* EXERCISE AIM:
Pictures aside, print all of the data below exactly as written.

===============

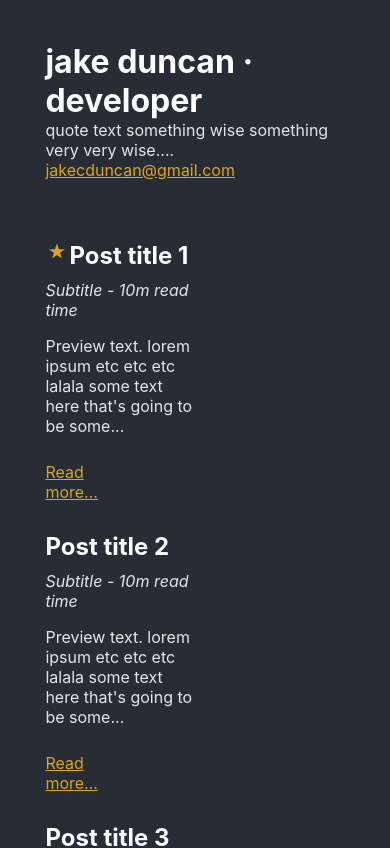
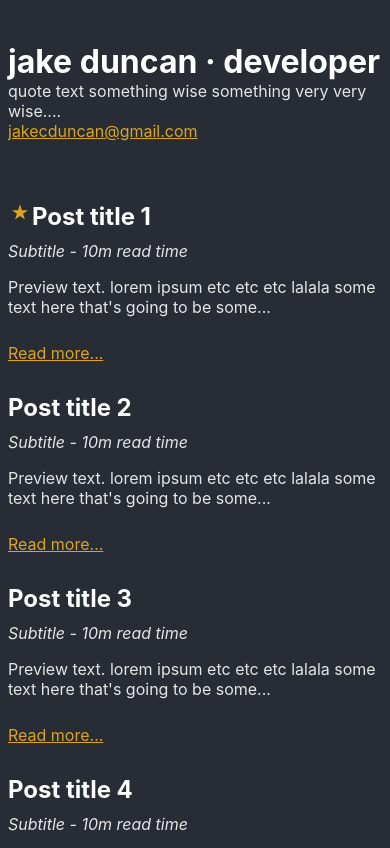
Before and after one commit to Jaked222/nextreactblog, a Next.js app: page / in a window 390 px wide. Shown: the top 848 px of the page. Built offline with nearby package versions, Linux system fonts and the light colour scheme.

Commit message:
mobile mode

```diff
--- a/components/post.js
+++ b/components/post.js
@@ -61,6 +61,12 @@ export default function Post({ className, details }) {
             flex-direction: column;
             margin: 10px 0;
           }
+
+          @media only screen and (max-width: 768px) {
+            .post {
+              width: 100%;
+            }
+          }
         `}
       </style>
     </div>
--- a/pages/posts/[post].js
+++ b/pages/posts/[post].js
@@ -39,10 +39,6 @@ export default function PostWrapper() {
         </div>
       </footer>
       <style jsx>{`
-        .post-body {
-          margin: 0px 0 0 20px;
-        }
-
         .post-body div {
           color: var(--secondary-text);
           margin-top: -20px;
--- a/styles.css
+++ b/styles.css
@@ -94,3 +94,13 @@ body {
 .quote-text {
   color: var(--secondary-text);
 }
+
+@media only screen and (max-width: 768px) {
+  main {
+    width: 100%;
+  }
+
+  .post {
+    width: 100%;
+  }
+}
```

===============

* ANSWER:
Before and after one commit to Jaked222/nextreactblog, a Next.js app: page / in a window 390 px wide. Shown: the top 848 px of the page. Built offline with nearby package versions, Linux system fonts and the light colour scheme.

Commit message:
mobile mode

```diff
--- a/components/post.js
+++ b/components/post.js
@@ -61,6 +61,12 @@ export default function Post({ className, details }) {
             flex-direction: column;
             margin: 10px 0;
           }
+
+          @media only screen and (max-width: 768px) {
+            .post {
+              width: 100%;
+            }
+          }
         `}
       </style>
     </div>
--- a/pages/posts/[post].js
+++ b/pages/posts/[post].js
@@ -39,10 +39,6 @@ export default function PostWrapper() {
         </div>
       </footer>
       <style jsx>{`
-        .post-body {
-          margin: 0px 0 0 20px;
-        }
-
         .post-body div {
           color: var(--secondary-text);
           margin-top: -20px;
--- a/styles.css
+++ b/styles.css
@@ -94,3 +94,13 @@ body {
 .quote-text {
   color: var(--secondary-text);
 }
+
+@media only screen and (max-width: 768px) {
+  main {
+    width: 100%;
+  }
+
+  .post {
+    width: 100%;
+  }
+}
```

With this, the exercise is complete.